Give the total number of lines in the data below that include "bottom", and nothing else.
(Beginning of Provided records)
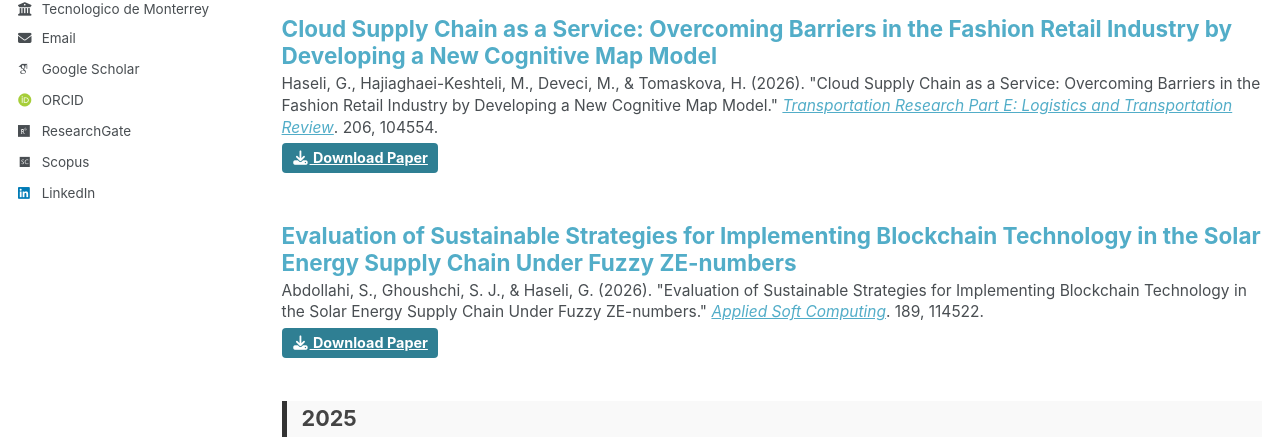
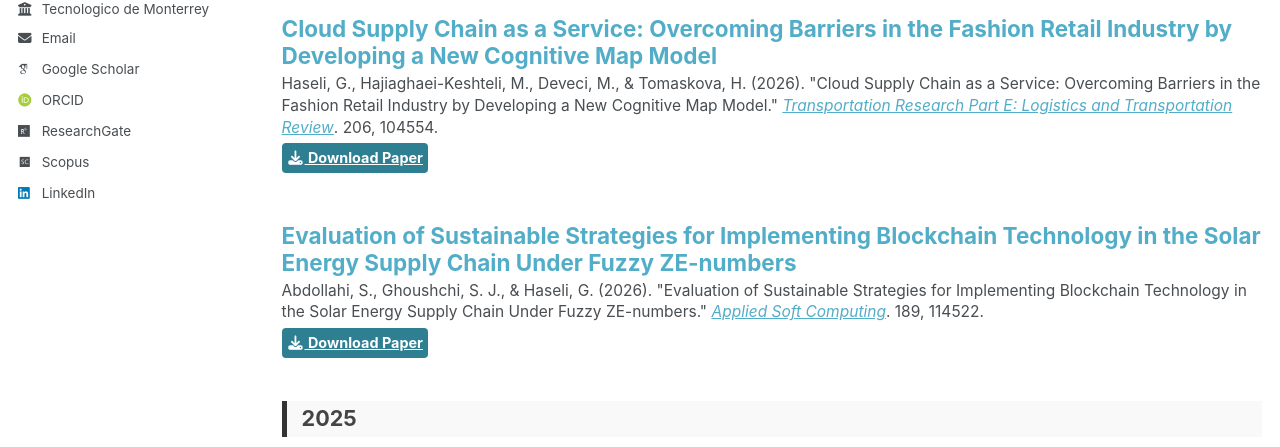
Before and after one commit to Gholamreza-Haseli/Gholamreza-Haseli.github.io, a Jekyll site: the page built from _pages/publications.html, in a window 1280 px wide and 900 px high. Shown: the part 365-812 px from the top of the window. Built offline with Jekyll 4.4.1, drawn with Linux system fonts in a browser that asks for light colours; some web fonts are replaced; a script bundle is joined from its source files by our own code; library files that are not in the unit come from our copies.

Commit message:
Update archive-single.html

```diff
--- a/_includes/archive-single.html
+++ b/_includes/archive-single.html
@@ -14,8 +14,8 @@
     {% endif %}
 
     {% if post.paperurl %}
-      <p style="margin-top: 5px !important; margin-bottom: 3px !important;">
-        <a href="{{ post.paperurl }}" class="btn btn--primary" style="padding: 4px 10px !important; font-size: 0.8em !important; border-radius: 4px !important;">
+      <p style="margin-top: 5px !important; margin-bottom: 10px !important;">
+        <a href="{{ post.paperurl }}" class="btn btn--primary" style="padding: 4px 5px !important; font-size: 0.8em !important; border-radius: 4px !important;">
           <i class="fas fa-fw fa-download" aria-hidden="true"></i> Download Paper
         </a>
       </p>
```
(End of Provided records)
- [Written response]:
2